=== What the exercise asks ===
Return all of the data that follows precisely, leaving every image out.

=== Supplied material ===
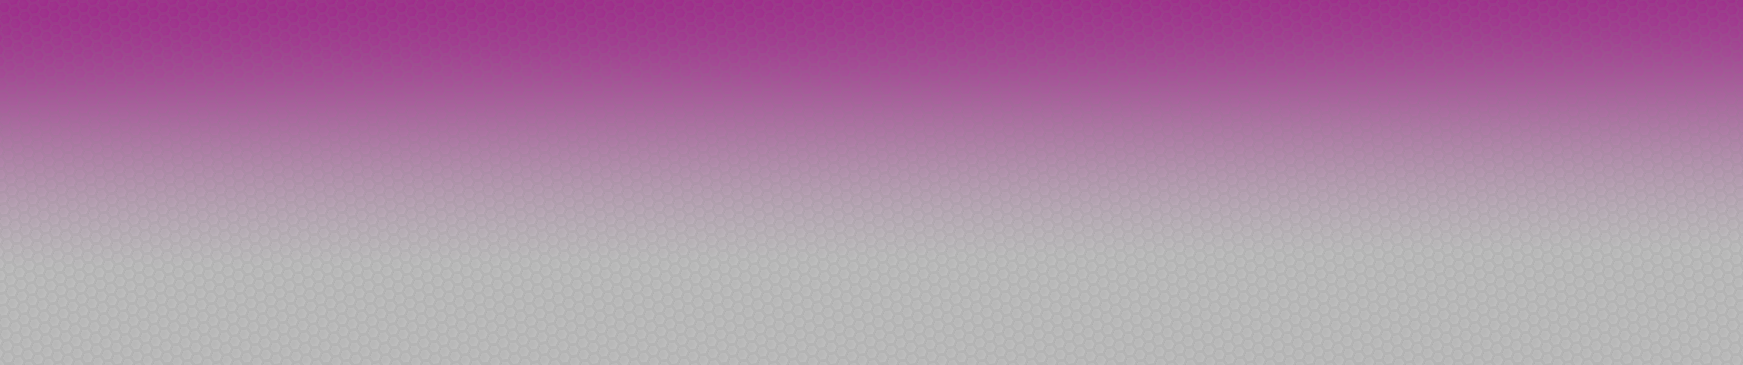
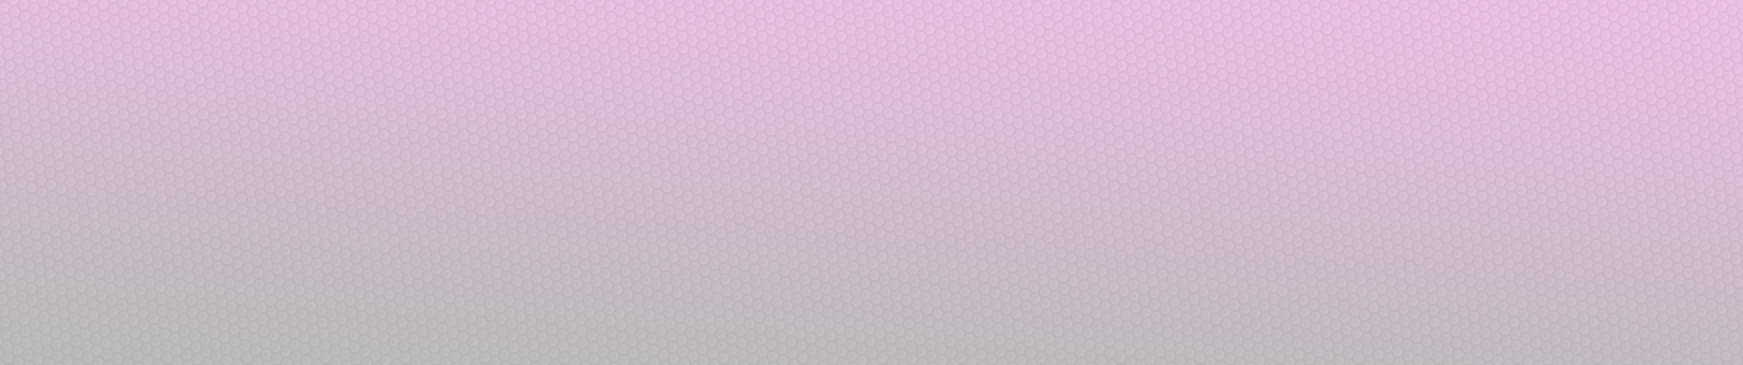
Manje izmene

diff --git a/public/assets/css/custom.css b/public/assets/css/custom.css
@@ -5,7 +5,7 @@ body {
     font-family: Arial, sans-serif;
     margin: 0;
     padding: 0;
-    background: linear-gradient(180deg, white 0%, #A2268D 100%);
+    background: linear-gradient(180deg, white 0%, #fccaf4 100%);
     color: transparent;
     color: black;
     scroll-behavior: smooth; /* Enable smooth scrolling */
@@ -77,7 +77,7 @@ header {
 .banner {
     width: 100%;
     position: relative;
-    color: white;
+    color: black;
     padding: 150px 20px 100px;
     text-align: center;
     margin-top: 142px;

diff --git a/views/home/banner.mvc.php b/views/home/banner.mvc.php
@@ -1,3 +1,3 @@
 <div class="banner">
-        <h2>Nova forma računovodstva</h2>
+        <h2><span class="logo-style nova">Nova</span></b> <span class="logo-style forma">Forma</span></b> računovodstva</h2>
     </div>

=== Answer to this exercise ===
Manje izmene

diff --git a/public/assets/css/custom.css b/public/assets/css/custom.css
@@ -5,7 +5,7 @@ body {
     font-family: Arial, sans-serif;
     margin: 0;
     padding: 0;
-    background: linear-gradient(180deg, white 0%, #A2268D 100%);
+    background: linear-gradient(180deg, white 0%, #fccaf4 100%);
     color: transparent;
     color: black;
     scroll-behavior: smooth; /* Enable smooth scrolling */
@@ -77,7 +77,7 @@ header {
 .banner {
     width: 100%;
     position: relative;
-    color: white;
+    color: black;
     padding: 150px 20px 100px;
     text-align: center;
     margin-top: 142px;

diff --git a/views/home/banner.mvc.php b/views/home/banner.mvc.php
@@ -1,3 +1,3 @@
 <div class="banner">
-        <h2>Nova forma računovodstva</h2>
+        <h2><span class="logo-style nova">Nova</span></b> <span class="logo-style forma">Forma</span></b> računovodstva</h2>
     </div>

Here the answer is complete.